§ **Extracted entries**
============

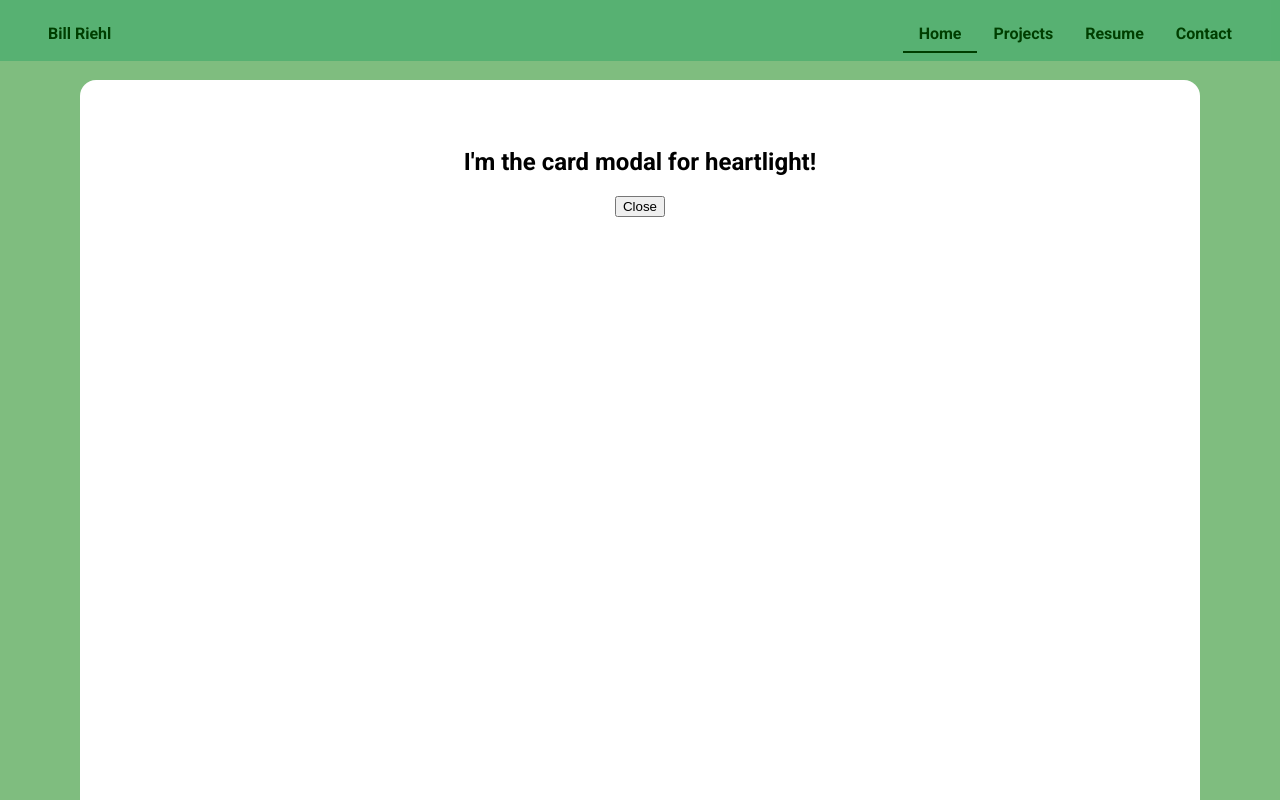
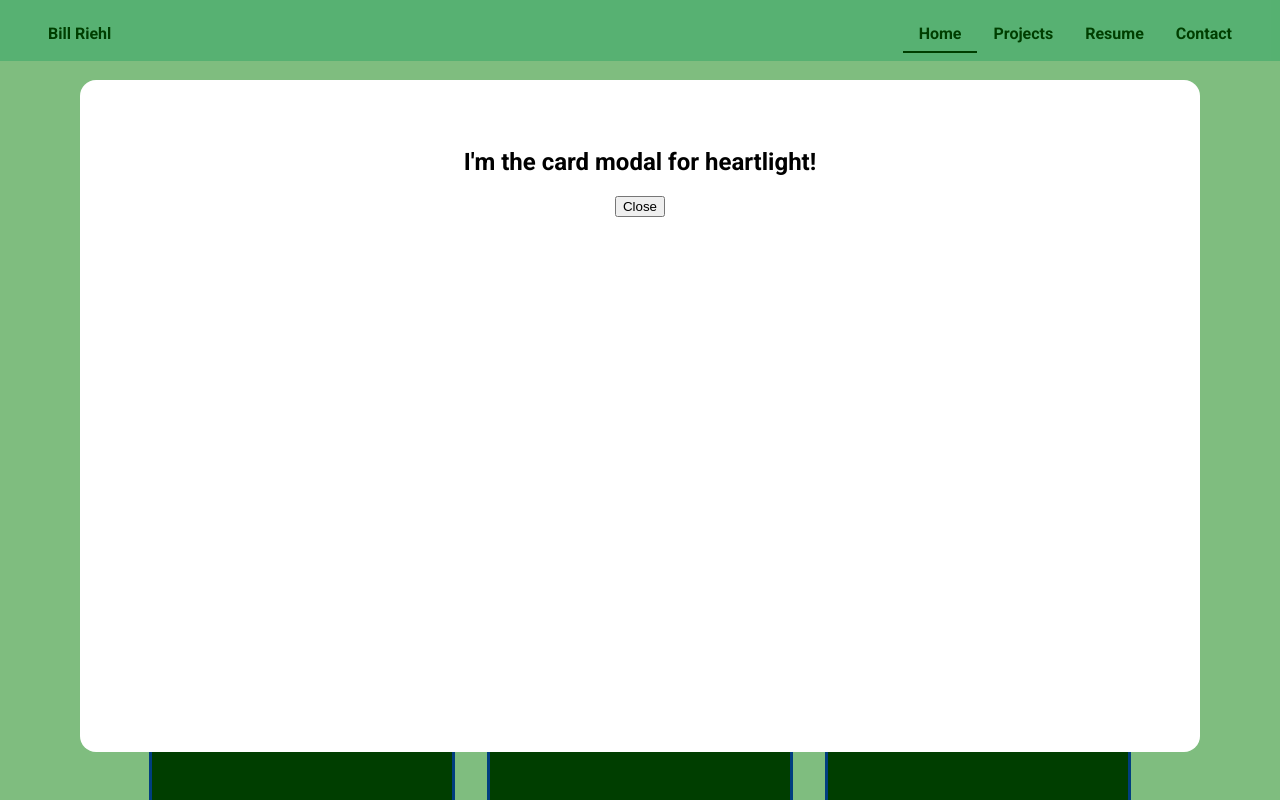
Before and after one commit to briehl/briehl.github.io, a React (Create React App) app: page / in a window 1280 px wide. Both pictures are taken after a click on the element 640 px from the left and 1300 px from the top of the page. Shown: the part 900-1700 px from the top of the page. Built offline with nearby package versions, Linux system fonts and the light colour scheme.

Commit message:
update portfolio css

```diff
--- a/src/css/Portfolio.module.css
+++ b/src/css/Portfolio.module.css
@@ -65,7 +65,10 @@
     background-color: #fff;
     border-radius: 1rem;
     max-width: 80vw;
-    min-height: 50rem;
+    width: 100%;
+    position: absolute;
+    top: 5rem;
+    bottom: 3rem;
     margin: 0 auto;
     padding: 3rem;
 }
```
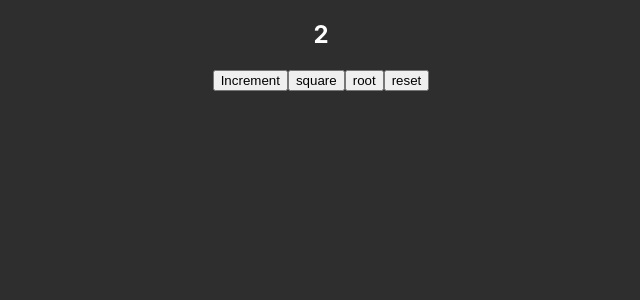
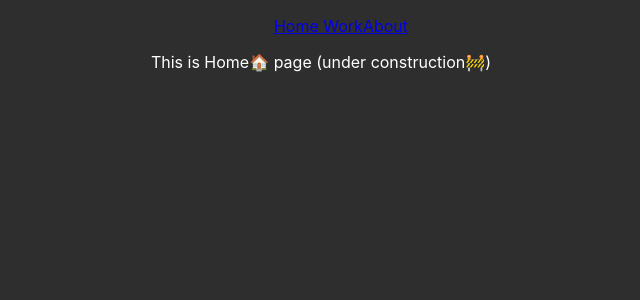
Before and after one commit to rewardkhe/cra, a React (Create React App) app: page / in a window 1280 px wide. Shown: the top 300 px of the page, without its empty margins (319-959 px from the left). Built offline with nearby package versions, Linux system fonts and the light colour scheme.

Commit message:
react router

```diff
--- a/package.json
+++ b/package.json
@@ -8,6 +8,7 @@
     "@testing-library/user-event": "^13.5.0",
     "react": "^18.2.0",
     "react-dom": "^18.2.0",
+    "react-router-dom": "^6.14.2",
     "react-scripts": "5.0.1",
     "web-vitals": "^2.1.4"
   },
--- a/src/App.js
+++ b/src/App.js
@@ -1,19 +1,30 @@
 import React, { useState } from "react";
+import {Link, Route, Routes} from "react-router-dom"
+import { About } from "./Pages/About";
+import { Home } from "./Pages/Home";
+import { NotFound } from "./Pages/NotFound";
+import { Work } from "./Pages/Work";
 
 
 function App() {
-  const [count, setCount] = useState(2);
   return(
+    <>
+    <nav>
+        <ul>
+          <Link to = "/">Home </Link>
+          <Link to = "/work">Work</Link>
+           <Link to = "/about">About </Link>
+        </ul>
+      </nav>
+    <Routes>
+      <Route path="/" element = {<Home />} />
+      <Route path="/work" element = {<Work />} />
+      <Route path="/about" element = {<About />} />
+      <Route path="*" element ={<NotFound />} />
 
-    <div className="container">
-
-          <h2 classname="num1"> {count} </h2>
-          <button onClick={() => setCount(count +1)}> Increment</button>
-          <button onClick={() => setCount(count * count)}> square </button>
-          <button onClick={() => setCount(count ** 0.5)}> root </button>
-          <button onClick={() => setCount(0)} disabled={count === 0}> reset</button>
-        </div>
-     );
+    </Routes>
+    </>
+  )
 }
 
 export default App;
--- /dev/null
+++ b/src/Pages/About.js
@@ -0,0 +1,3 @@
+export function About(){
+    return <p> This is about page (under construction🚧)</p>
+    }
--- /dev/null
+++ b/src/Pages/Home.js
@@ -0,0 +1,2 @@
+export function Home(){
+    return <p> This is Home🏠 page (under construction🚧)</p>}
--- /dev/null
+++ b/src/Pages/NotFound.js
@@ -0,0 +1,3 @@
+export function NotFound(){
+    return <h1> Page not found</h1>
+    }
--- /dev/null
+++ b/src/Pages/Work.js
@@ -0,0 +1,2 @@
+export function Work(){
+    return <p> This is work page (under construction 🚧)</p>    }
--- a/src/index.js
+++ b/src/index.js
@@ -2,16 +2,13 @@ import React from 'react';
 import ReactDOM from 'react-dom/client';
 import './index.css';
 import App from './App';
-import reportWebVitals from './reportWebVitals';
+ import { BrowserRouter } from 'react-router-dom';
 
 const root = ReactDOM.createRoot(document.getElementById('root'));
 root.render(
   <React.StrictMode>
+    <BrowserRouter>
     <App />
+    </BrowserRouter>
   </React.StrictMode>
 );
-
-// If you want to start measuring performance in your app, pass a function
-// to log results (for example: reportWebVitals(console.log))
-// or send to an analytics endpoint. Learn more: https://bit.ly/CRA-vitals
-reportWebVitals();
```
Also changed, not shown: 1 other file (tests, documents, lock files or other folders).
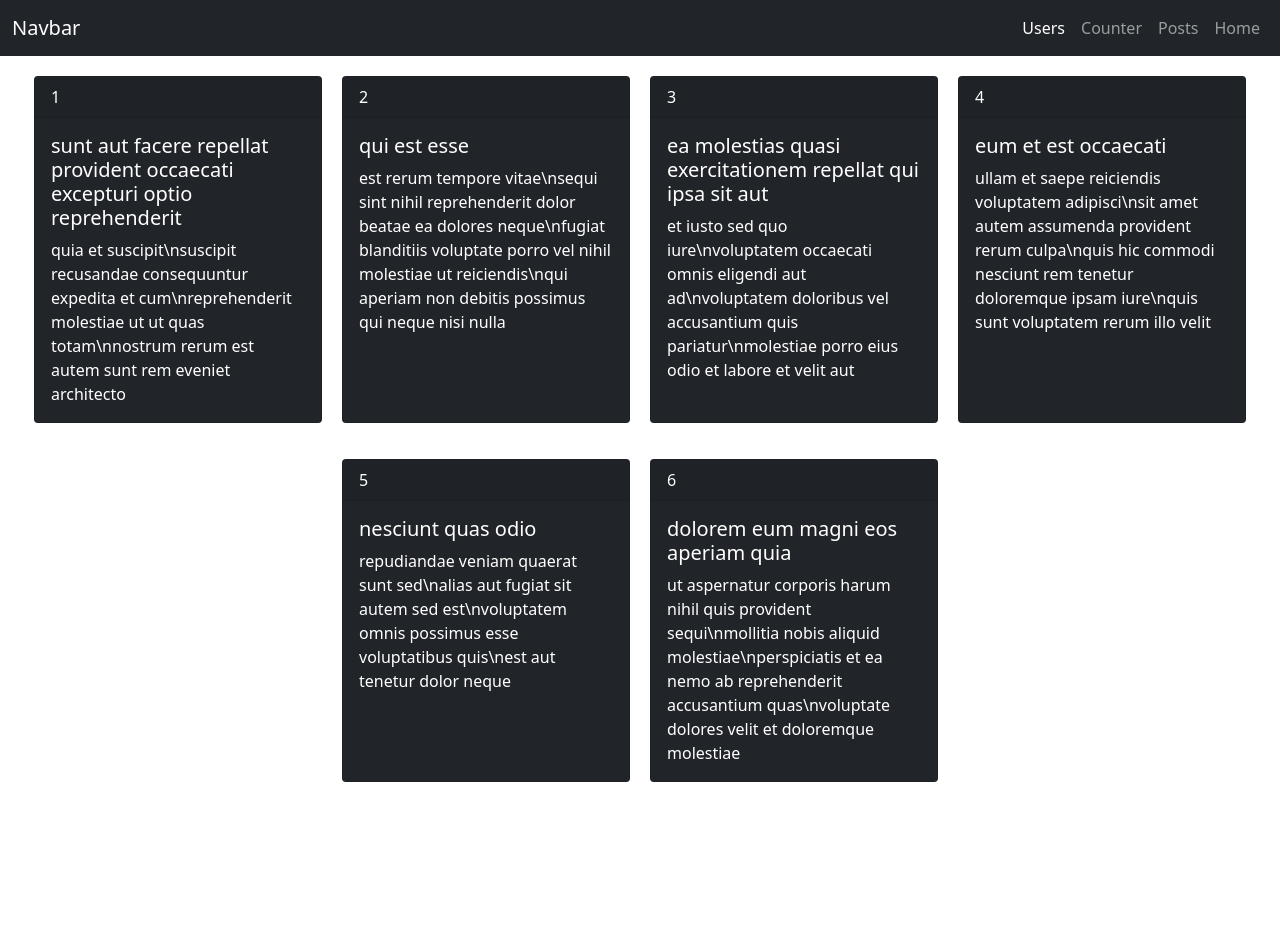
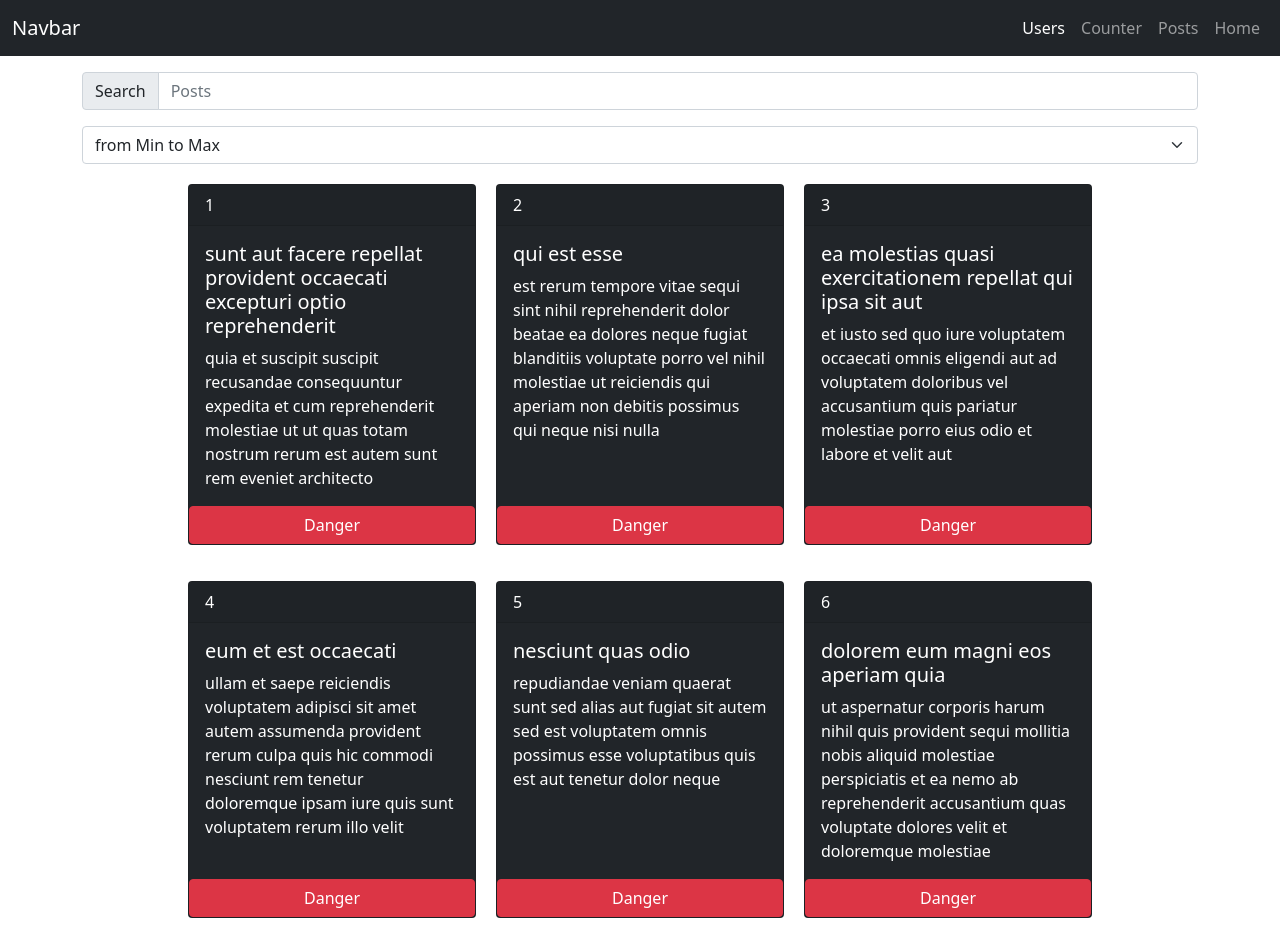
Before and after one commit to ViktoriaAfitova/react_app, a React (Create React App) app: page /posts in a window 1280 px wide. Before the commit the page ends 800 px from the top, so only its background shows below. Built offline with nearby package versions, Linux system fonts and the light colour scheme.

Commit message:
feat: add functionality

```diff
--- a/src/components/Posts/Posts.js
+++ b/src/components/Posts/Posts.js
@@ -1,52 +1,105 @@
-import React from "react";
+import React, { useEffect, useMemo, useState } from "react";
 import div from './posts.css';
 
 const Posts = () => {
+    const [filteredPosts, setFilteredPosts] = useState([]);
+    const [sorter, setSorter] = useState(0)
+    const [posts, setPosts] = useState (
+    [{
+        "userId": 1,
+        "id": 1,
+        "title": "sunt aut facere repellat provident occaecati excepturi optio reprehenderit",
+        "body": "quia et suscipit\nsuscipit recusandae consequuntur expedita et cum\nreprehenderit molestiae ut ut quas totam\nnostrum rerum est autem sunt rem eveniet architecto"
+    },
+    {
+        "userId": 1,
+        "id": 2,
+        "title": "qui est esse",
+        "body": "est rerum tempore vitae\nsequi sint nihil reprehenderit dolor beatae ea dolores neque\nfugiat blanditiis voluptate porro vel nihil molestiae ut reiciendis\nqui aperiam non debitis possimus qui neque nisi nulla"
+    },
+    {
+        "userId": 1,
+        "id": 3,
+        "title": "ea molestias quasi exercitationem repellat qui ipsa sit aut",
+        "body": "et iusto sed quo iure\nvoluptatem occaecati omnis eligendi aut ad\nvoluptatem doloribus vel accusantium quis pariatur\nmolestiae porro eius odio et labore et velit aut"
+    },
+    {
+        "userId": 1,
+        "id": 4,
+        "title": "eum et est occaecati",
+        "body": "ullam et saepe reiciendis voluptatem adipisci\nsit amet autem assumenda provident rerum culpa\nquis hic commodi nesciunt rem tenetur doloremque ipsam iure\nquis sunt voluptatem rerum illo velit"
+    },
+    {
+        "userId": 1,
+        "id": 5,
+        "title": "nesciunt quas odio",
+        "body": "repudiandae veniam quaerat sunt sed\nalias aut fugiat sit autem sed est\nvoluptatem omnis possimus esse voluptatibus quis\nest aut tenetur dolor neque"
+    },
+    {
+        "userId": 1,
+        "id": 6,
+        "title": "dolorem eum magni eos aperiam quia",
+        "body": "ut aspernatur corporis harum nihil quis provident sequi\nmollitia nobis aliquid molestiae\nperspiciatis et ea nemo ab reprehenderit accusantium quas\nvoluptate dolores velit et doloremque molestiae"
+    }]
+    )
+    useMemo(() => {
+        setFilteredPosts(posts);
+    }, [posts])
+    const onSearch = (e) => {
+        if (e.target.value) {
+           return setFilteredPosts(posts.filter((post) => post.title.toLowerCase().includes(e.target.value.toLowerCase())))
+        }
+        setFilteredPosts(posts);
+    }
+    const onSort = (e) => {
+        setSorter(+e.target.value);
+    }
+    const deletePost = (id) => {
+        const confirm = window.confirm('Do you really want to delete it?');
+        if (confirm) {
+            setPosts(posts.filter((post) => post.id !== id))
+        }
+    }
+    const doSort = (posts) => {
+        if (sorter) {
+            return posts.sort((a, b) => b.id - a.id)
+        }
+        return posts.sort((a, b) => a.id - b.id)
+    }
     return (
-        <div className="post-container">
-            <div className="card text-white bg-dark mb-3" style={{"max-width" : "18rem"}}>
-                <div className="card-header">1</div>
-                <div className="card-body">
-                    <h5 className="card-title">sunt aut facere repellat provident occaecati excepturi optio reprehenderit</h5>
-                    <p className="card-text">quia et suscipit\nsuscipit recusandae consequuntur expedita et cum\nreprehenderit molestiae ut ut quas totam\nnostrum rerum est autem sunt rem eveniet architecto</p>
+        <div className="container">
+            <div className="input-group mt-3">
+                <span className="input-group-text" id="basic-addon1">Search</span>
+                <input
+                    type="text"
+                    className="form-control"
+                    placeholder="Posts"
+                    aria-label="Username"
+                    aria-describedby="basic-addon1"
+                    onChange={onSearch}
+                />
+            </div>
+                <select
+                    className="form-select mt-3"
+                    aria-label="Default select example"
+                    onChange={onSort}
+                >
+                    <option defaultValue value="0">from Min to Max</option>
+                    <option value="1">from Max to Min</option>
+                </select>
+            <div className="post-container">
+                {doSort(filteredPosts).map((post, index) =>
+                <div className="card text-white bg-dark mb-3" key={post.id} style={{"maxWidth" : "18rem"}}>
+                    <div className="card-header">{post.id}</div>
+                    <div className="card-body">
+                        <h5 className="card-title">{post.title}</h5>
+                        <p className="card-text">{post.body}</p>
+                    </div>
+                    <button onClick={() => deletePost(post.id)} type="button" className="btn btn-danger">Danger</button>
                 </div>
+                )}
             </div>
-            <div className="card text-white bg-dark mb-3" style={{"max-width" : "18rem"}}>
-                <div className="card-header">2</div>
-                <div className="card-body">
-                    <h5 className="card-title">qui est esse</h5>
-                    <p className="card-text">est rerum tempore vitae\nsequi sint nihil reprehenderit dolor beatae ea dolores neque\nfugiat blanditiis voluptate porro vel nihil molestiae ut reiciendis\nqui aperiam non debitis possimus qui neque nisi nulla</p>
-                </div>
-            </div>
-            <div className="card text-white bg-dark mb-3" style={{"max-width" : "18rem"}}>
-                <div className="card-header">3</div>
-                <div className="card-body">
-                    <h5 className="card-title">ea molestias quasi exercitationem repellat qui ipsa sit aut</h5>
-                    <p className="card-text">et iusto sed quo iure\nvoluptatem occaecati omnis eligendi aut ad\nvoluptatem doloribus vel accusantium quis pariatur\nmolestiae porro eius odio et labore et velit aut</p>
-                </div>
-            </div>
-            <div className="card text-white bg-dark mb-3" style={{"max-width" : "18rem"}}>
-                <div className="card-header">4</div>
-                <div className="card-body">
-                    <h5 className="card-title">eum et est occaecati</h5>
-                    <p className="card-text">ullam et saepe reiciendis voluptatem adipisci\nsit amet autem assumenda provident rerum culpa\nquis hic commodi nesciunt rem tenetur doloremque ipsam iure\nquis sunt voluptatem rerum illo velit</p>
-                </div>
-            </div>
-            <div className="card text-white bg-dark mb-3" style={{"max-width" : "18rem"}}>
-                <div className="card-header">5</div>
-                <div className="card-body">
-                    <h5 className="card-title">nesciunt quas odio</h5>
-                    <p className="card-text">repudiandae veniam quaerat sunt sed\nalias aut fugiat sit autem sed est\nvoluptatem omnis possimus esse voluptatibus quis\nest aut tenetur dolor neque</p>
-                </div>
-            </div>
-            <div className="card text-white bg-dark mb-3" style={{"max-width" : "18rem"}}>
-                <div className="card-header">6</div>
-                <div className="card-body">
-                    <h5 className="card-title">dolorem eum magni eos aperiam quia</h5>
-                    <p className="card-text">ut aspernatur corporis harum nihil quis provident sequi\nmollitia nobis aliquid molestiae\nperspiciatis et ea nemo ab reprehenderit accusantium quas\nvoluptate dolores velit et doloremque molestiae</p>
-                </div>
-            </div>
-        </div>
+    </div>
     )
 }
 
```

============

§ **Assignment**
Whenever a line in the entries above includes the word "autem", pull that line out.

§ **Response**
+        "body": "quia et suscipit\nsuscipit recusandae consequuntur expedita et cum\nreprehenderit molestiae ut ut quas totam\nnostrum rerum est autem sunt rem eveniet architecto"
+        "body": "ullam et saepe reiciendis voluptatem adipisci\nsit amet autem assumenda provident rerum culpa\nquis hic commodi nesciunt rem tenetur doloremque ipsam iure\nquis sunt voluptatem rerum illo velit"
+        "body": "repudiandae veniam quaerat sunt sed\nalias aut fugiat sit autem sed est\nvoluptatem omnis possimus esse voluptatibus quis\nest aut tenetur dolor neque"
-                    <p className="card-text">quia et suscipit\nsuscipit recusandae consequuntur expedita et cum\nreprehenderit molestiae ut ut quas totam\nnostrum rerum est autem sunt rem eveniet architecto</p>
-                    <p className="card-text">ullam et saepe reiciendis voluptatem adipisci\nsit amet autem assumenda provident rerum culpa\nquis hic commodi nesciunt rem tenetur doloremque ipsam iure\nquis sunt voluptatem rerum illo velit</p>
-                    <p className="card-text">repudiandae veniam quaerat sunt sed\nalias aut fugiat sit autem sed est\nvoluptatem omnis possimus esse voluptatibus quis\nest aut tenetur dolor neque</p>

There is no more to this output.